> [What you are asked to do]:
From the first line to the last, write out the records exactly.

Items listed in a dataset
□ □ □ □
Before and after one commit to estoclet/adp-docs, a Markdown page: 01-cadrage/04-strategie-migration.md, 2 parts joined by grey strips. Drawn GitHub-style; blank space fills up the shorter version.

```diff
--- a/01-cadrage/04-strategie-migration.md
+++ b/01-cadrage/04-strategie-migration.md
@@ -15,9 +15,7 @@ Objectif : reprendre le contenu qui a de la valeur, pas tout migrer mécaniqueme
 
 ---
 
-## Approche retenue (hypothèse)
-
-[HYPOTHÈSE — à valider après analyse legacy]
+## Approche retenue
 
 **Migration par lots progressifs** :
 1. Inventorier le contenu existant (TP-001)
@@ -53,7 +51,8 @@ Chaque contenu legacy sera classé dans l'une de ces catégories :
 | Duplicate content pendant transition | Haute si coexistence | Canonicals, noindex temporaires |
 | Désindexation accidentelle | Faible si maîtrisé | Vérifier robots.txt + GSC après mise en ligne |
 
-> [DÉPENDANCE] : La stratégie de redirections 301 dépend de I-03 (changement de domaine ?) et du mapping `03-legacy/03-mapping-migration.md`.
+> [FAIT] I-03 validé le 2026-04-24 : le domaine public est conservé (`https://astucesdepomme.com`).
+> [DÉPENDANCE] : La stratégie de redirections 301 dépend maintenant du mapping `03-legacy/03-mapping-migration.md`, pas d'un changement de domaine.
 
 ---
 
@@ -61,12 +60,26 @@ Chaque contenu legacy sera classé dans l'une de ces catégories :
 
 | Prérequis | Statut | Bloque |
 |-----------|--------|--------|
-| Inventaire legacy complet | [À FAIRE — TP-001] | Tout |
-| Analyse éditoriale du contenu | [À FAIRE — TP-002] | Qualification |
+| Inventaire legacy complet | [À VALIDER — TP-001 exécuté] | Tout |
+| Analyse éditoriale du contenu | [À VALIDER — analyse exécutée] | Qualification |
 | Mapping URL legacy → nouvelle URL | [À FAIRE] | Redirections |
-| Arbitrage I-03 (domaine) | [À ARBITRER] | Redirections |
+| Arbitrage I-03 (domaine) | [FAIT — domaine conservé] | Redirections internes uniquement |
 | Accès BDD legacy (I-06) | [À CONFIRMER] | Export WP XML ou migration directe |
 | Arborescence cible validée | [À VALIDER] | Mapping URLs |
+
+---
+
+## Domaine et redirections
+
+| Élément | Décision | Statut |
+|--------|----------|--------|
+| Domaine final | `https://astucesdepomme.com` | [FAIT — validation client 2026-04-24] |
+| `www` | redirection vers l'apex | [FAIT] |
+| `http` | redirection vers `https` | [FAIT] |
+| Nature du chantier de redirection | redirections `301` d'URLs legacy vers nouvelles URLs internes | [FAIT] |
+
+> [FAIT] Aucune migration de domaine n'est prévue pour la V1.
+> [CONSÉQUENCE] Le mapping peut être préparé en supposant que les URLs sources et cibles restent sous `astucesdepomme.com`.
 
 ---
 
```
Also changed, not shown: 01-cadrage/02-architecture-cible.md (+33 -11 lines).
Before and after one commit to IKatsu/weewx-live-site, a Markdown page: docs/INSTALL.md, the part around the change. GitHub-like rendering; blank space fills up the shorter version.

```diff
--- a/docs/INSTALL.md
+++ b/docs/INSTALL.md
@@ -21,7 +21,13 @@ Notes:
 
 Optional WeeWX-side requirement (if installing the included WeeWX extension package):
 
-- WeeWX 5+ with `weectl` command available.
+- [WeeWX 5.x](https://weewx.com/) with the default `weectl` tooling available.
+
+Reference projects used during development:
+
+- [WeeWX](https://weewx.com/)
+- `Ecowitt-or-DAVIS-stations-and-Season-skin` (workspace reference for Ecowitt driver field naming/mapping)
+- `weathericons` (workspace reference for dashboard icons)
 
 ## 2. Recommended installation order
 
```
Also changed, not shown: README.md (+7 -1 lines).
□ □ □ □
> [Response box]:
Before and after one commit to estoclet/adp-docs, a Markdown page: 01-cadrage/04-strategie-migration.md, 2 parts joined by grey strips. Drawn GitHub-style; blank space fills up the shorter version.

```diff
--- a/01-cadrage/04-strategie-migration.md
+++ b/01-cadrage/04-strategie-migration.md
@@ -15,9 +15,7 @@ Objectif : reprendre le contenu qui a de la valeur, pas tout migrer mécaniqueme
 
 ---
 
-## Approche retenue (hypothèse)
-
-[HYPOTHÈSE — à valider après analyse legacy]
+## Approche retenue
 
 **Migration par lots progressifs** :
 1. Inventorier le contenu existant (TP-001)
@@ -53,7 +51,8 @@ Chaque contenu legacy sera classé dans l'une de ces catégories :
 | Duplicate content pendant transition | Haute si coexistence | Canonicals, noindex temporaires |
 | Désindexation accidentelle | Faible si maîtrisé | Vérifier robots.txt + GSC après mise en ligne |
 
-> [DÉPENDANCE] : La stratégie de redirections 301 dépend de I-03 (changement de domaine ?) et du mapping `03-legacy/03-mapping-migration.md`.
+> [FAIT] I-03 validé le 2026-04-24 : le domaine public est conservé (`https://astucesdepomme.com`).
+> [DÉPENDANCE] : La stratégie de redirections 301 dépend maintenant du mapping `03-legacy/03-mapping-migration.md`, pas d'un changement de domaine.
 
 ---
 
@@ -61,12 +60,26 @@ Chaque contenu legacy sera classé dans l'une de ces catégories :
 
 | Prérequis | Statut | Bloque |
 |-----------|--------|--------|
-| Inventaire legacy complet | [À FAIRE — TP-001] | Tout |
-| Analyse éditoriale du contenu | [À FAIRE — TP-002] | Qualification |
+| Inventaire legacy complet | [À VALIDER — TP-001 exécuté] | Tout |
+| Analyse éditoriale du contenu | [À VALIDER — analyse exécutée] | Qualification |
 | Mapping URL legacy → nouvelle URL | [À FAIRE] | Redirections |
-| Arbitrage I-03 (domaine) | [À ARBITRER] | Redirections |
+| Arbitrage I-03 (domaine) | [FAIT — domaine conservé] | Redirections internes uniquement |
 | Accès BDD legacy (I-06) | [À CONFIRMER] | Export WP XML ou migration directe |
 | Arborescence cible validée | [À VALIDER] | Mapping URLs |
+
+---
+
+## Domaine et redirections
+
+| Élément | Décision | Statut |
+|--------|----------|--------|
+| Domaine final | `https://astucesdepomme.com` | [FAIT — validation client 2026-04-24] |
+| `www` | redirection vers l'apex | [FAIT] |
+| `http` | redirection vers `https` | [FAIT] |
+| Nature du chantier de redirection | redirections `301` d'URLs legacy vers nouvelles URLs internes | [FAIT] |
+
+> [FAIT] Aucune migration de domaine n'est prévue pour la V1.
+> [CONSÉQUENCE] Le mapping peut être préparé en supposant que les URLs sources et cibles restent sous `astucesdepomme.com`.
 
 ---
 
```
Also changed, not shown: 01-cadrage/02-architecture-cible.md (+33 -11 lines).
Before and after one commit to IKatsu/weewx-live-site, a Markdown page: docs/INSTALL.md, the part around the change. GitHub-like rendering; blank space fills up the shorter version.

```diff
--- a/docs/INSTALL.md
+++ b/docs/INSTALL.md
@@ -21,7 +21,13 @@ Notes:
 
 Optional WeeWX-side requirement (if installing the included WeeWX extension package):
 
-- WeeWX 5+ with `weectl` command available.
+- [WeeWX 5.x](https://weewx.com/) with the default `weectl` tooling available.
+
+Reference projects used during development:
+
+- [WeeWX](https://weewx.com/)
+- `Ecowitt-or-DAVIS-stations-and-Season-skin` (workspace reference for Ecowitt driver field naming/mapping)
+- `weathericons` (workspace reference for dashboard icons)
 
 ## 2. Recommended installation order
 
```
Also changed, not shown: README.md (+7 -1 lines).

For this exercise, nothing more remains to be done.